2. Letters of Recommendation

Whenever you ask for a letter of recommendation—regardless of your MCAT score—you should make sure to write a cover letter for your recommenders. This is something we have all of our students at InGenius Prep do, and something that plays a large role in creating a cohesive application.

For the purpose of addressing a low MCAT score though, you should look at the breakdown. If you performed poorly on the Chemical and Physical Foundations section, maybe you want to ask your Organic Chemistry professor to write you a letter of rec. This person will be able to speak towards your ability and aptitude in the classroom over a long period of time—even if your single section score might not indicate such. Asking recommenders to address these sort of topics in their letters is probably the most direct way of addressing the content of the MCAT. These letters are most successful when the writer can speak to your qualities both in and outside of the classroom.

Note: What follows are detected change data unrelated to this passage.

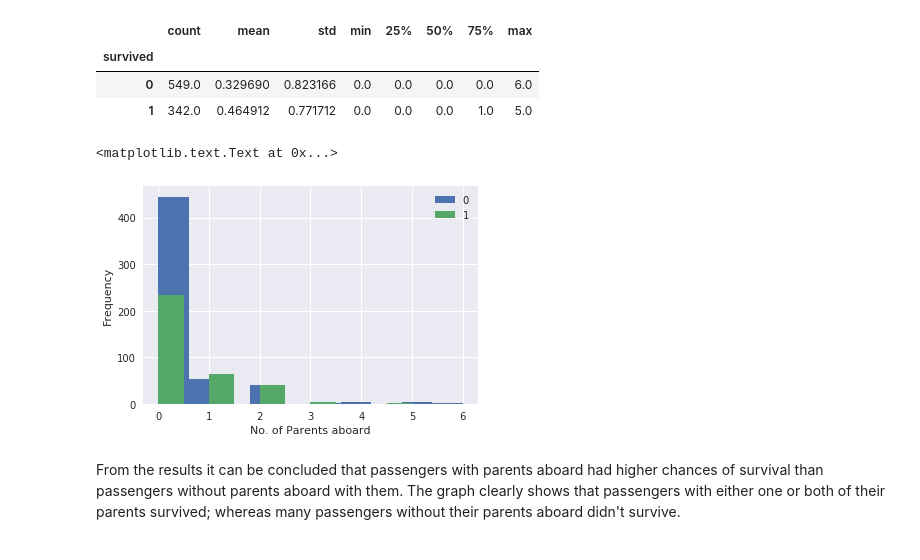
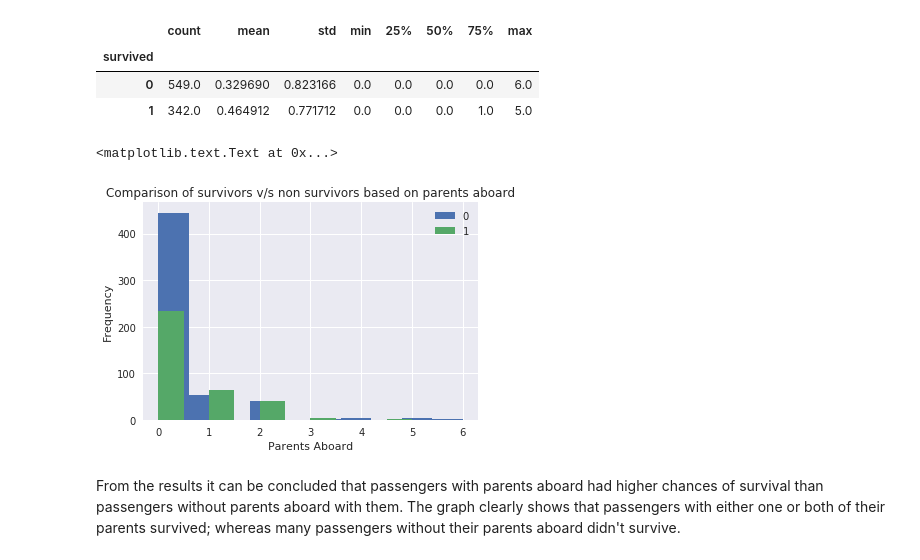
Before and after one commit to aliasm2k/titanic, a Jupyter notebook: titanic.ipynb, the cells around one changed output. Cells and saved outputs as stored; diff of their text form; code cells hidden in the pictures.

```diff
--- a/titanic.ipynb
+++ b/titanic.ipynb
@@ -116,13 +119,14 @@ survivors.describe()
 # %%
 %matplotlib inline
 import matplotlib.pyplot as plt
 import seaborn as sns
 
 survivors.plot(kind='hist', legend=True)
-plt.xlabel('No. of Parents aboard')
+plt.xlabel('Parents Aboard')
+plt.title('Comparison of survivors v/s non survivors based on parents aboard')
 # %% [output]
 <matplotlib.text.Text at 0x...>
-[figure, old version]
+[figure, new version]
 # %% [markdown]
 From the results it can be concluded that passengers with parents aboard had higher chances of survival than passengers without parents aboard with them. The graph clearly shows that passengers with either one or both of their parents survived; whereas many passengers without their parents aboard didn't survive.
 # %% [markdown]
```
Also changed, not shown: parts of 3 cells of this notebook.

3. Your School List

The next way to address a low MCAT score, is being tactical about selecting where to apply. If you don’t fall into the category of being able to explain a low score in the personal statement, then there are more indirect ways that you can address this issue.

You should be realistic about where you have an actual chance of being granted an interview. Use objective data, like average MCAT scores of matriculated students, to gauge if a school is a reach, fit, or a safety. When selecting your list of schools to apply to, you should have a mix of reaches and safeties. The lower your MCAT score, the fewer safeties you will have. You will need to be honest with yourself about how realistic it is to get an interview at a reach school.

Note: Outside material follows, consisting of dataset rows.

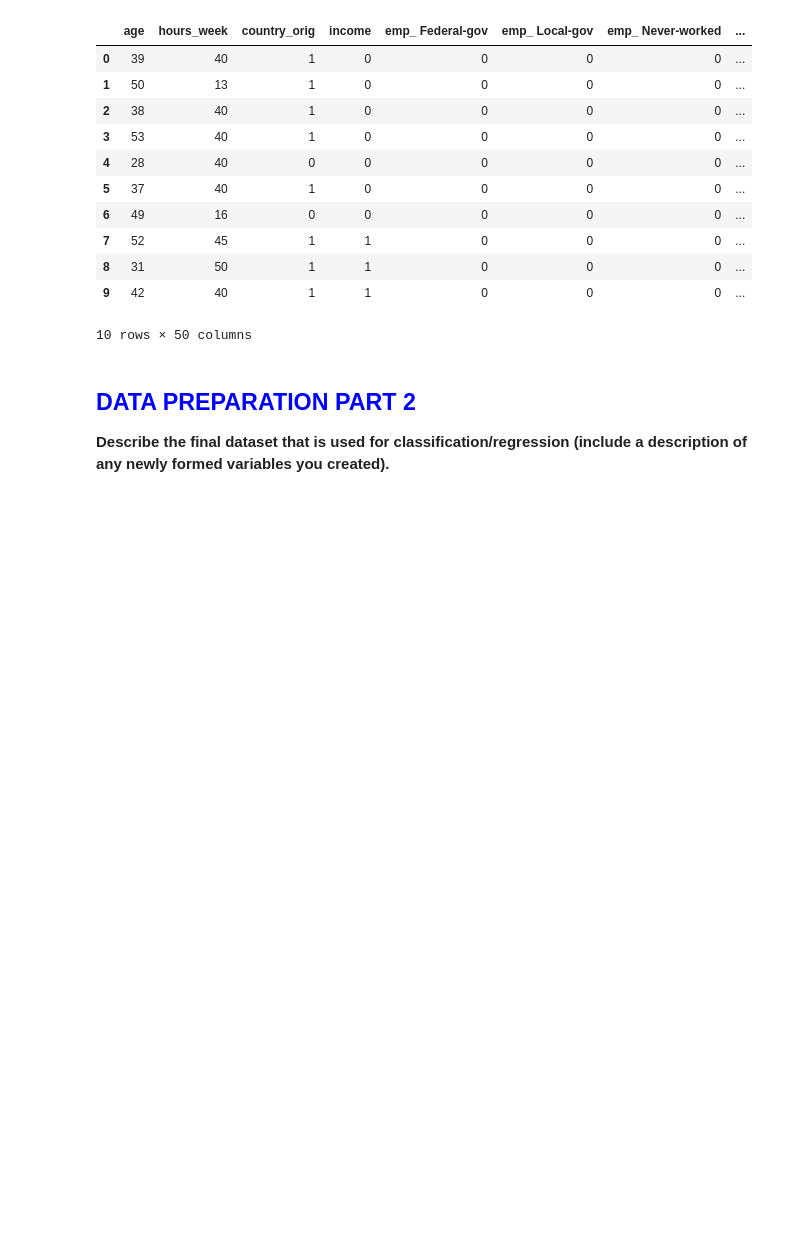
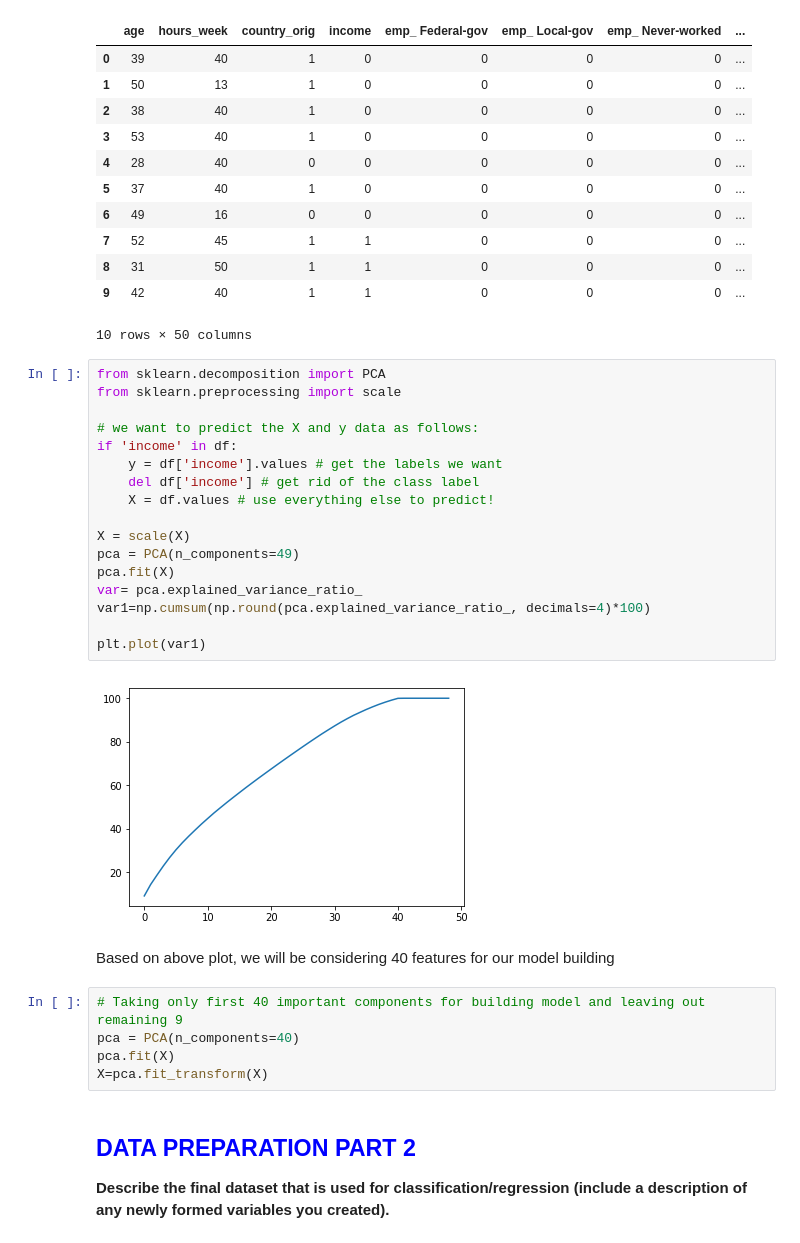
Before and after one commit to emccandlesssmu/data_mining, a Jupyter notebook: Lab_2_Assignment_GK.ipynb, the cells around one changed output. Drawn from its saved outputs; the diff is of its cells as text; blank space fills up the shorter version.

```diff
--- a/Lab_2_Assignment_GK.ipynb
+++ b/Lab_2_Assignment_GK.ipynb
@@ -108,6 +108,32 @@ df.head(10)
 | 8 | 31 | 50 | 1 | 1 | 0 | 0 | 0 | ... |
 | 9 | 42 | 40 | 1 | 1 | 0 | 0 | 0 | ... |
 10 rows × 50 columns
+# %%
+from sklearn.decomposition import PCA
+from sklearn.preprocessing import scale
+
+# we want to predict the X and y data as follows:
+if 'income' in df:
+    y = df['income'].values # get the labels we want
+    del df['income'] # get rid of the class label
+    X = df.values # use everything else to predict!
+
+X = scale(X)
+pca = PCA(n_components=49)
+pca.fit(X)
+var= pca.explained_variance_ratio_
+var1=np.cumsum(np.round(pca.explained_variance_ratio_, decimals=4)*100)
+
+plt.plot(var1)
+# %% [output]
+[figure, added]
+# %% [markdown]
+Based on above plot, we will be considering 40 features for our model building
+# %%
+# Taking only first 40 important components for building model and leaving out remaining 9
+pca = PCA(n_components=40)
+pca.fit(X)
+X=pca.fit_transform(X)
 # %% [markdown]
 ## <font color=blue>DATA PREPARATION PART 2</font>
 
```
Also changed, not shown: parts of 5 cells of this notebook.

Consider applying to schools in the Caribbean with lower MCAT averages or to DO schools if your MCAT score is low.

Similarly, the lower your MCAT score, the more schools you will need to apply to in order to increase your chances of getting interviews. Apply broadly! Especially with a lower score, you should apply to 20+ schools. The only way you can GUARANTEE that you don’t get an interview, is if you don’t apply!

4. Highlighting Your Strengths

Lastly, you can choose to overshadow a weak MCAT performance by highlighting more impressive aspects of your application. If a strength of your application is your volunteer or work experience or honors and awards, you need to accentuate this aspect of your application to take focus off other areas.

Medical schools want to see quality experiences that show a substantial contribution on your part. If you have meaningful experiences that accentuates your passion or your compassion, this is a great opportunity to make the reader see another side of you as an applicant, besides objective data.

Applying these lessons to your own application
It is reasonable to utilize more than one of the above four approaches when putting together your AMCAS application. You should focus on explaining any downfalls while also highlighting the strengths of your application at the same time. This process is all about framing. You should feel like you have control over how your application is read. Don’t focus on the negative. Make sure your unique experiences, view of the world, background, or research are the pieces that you highlight.

Overall, the MCAT remains a key aspect of any premed’s application; however it does not define the person that it’s attached to. Show the admissions committee who you are in addition to your score. Don’t let that one day hold back your application!

D
David Quinzi is a Graduate Coach for InGenius Prep, an admissions consulting company that helps students with their applications to medical school. He graduated with a BS from Cornell University and is a current MD Candidate at Upstate Medical University. David Quinzi is a Graduate Coach for InGenius Prep, an admissions consulting company that helps students with their applications to medical school. He...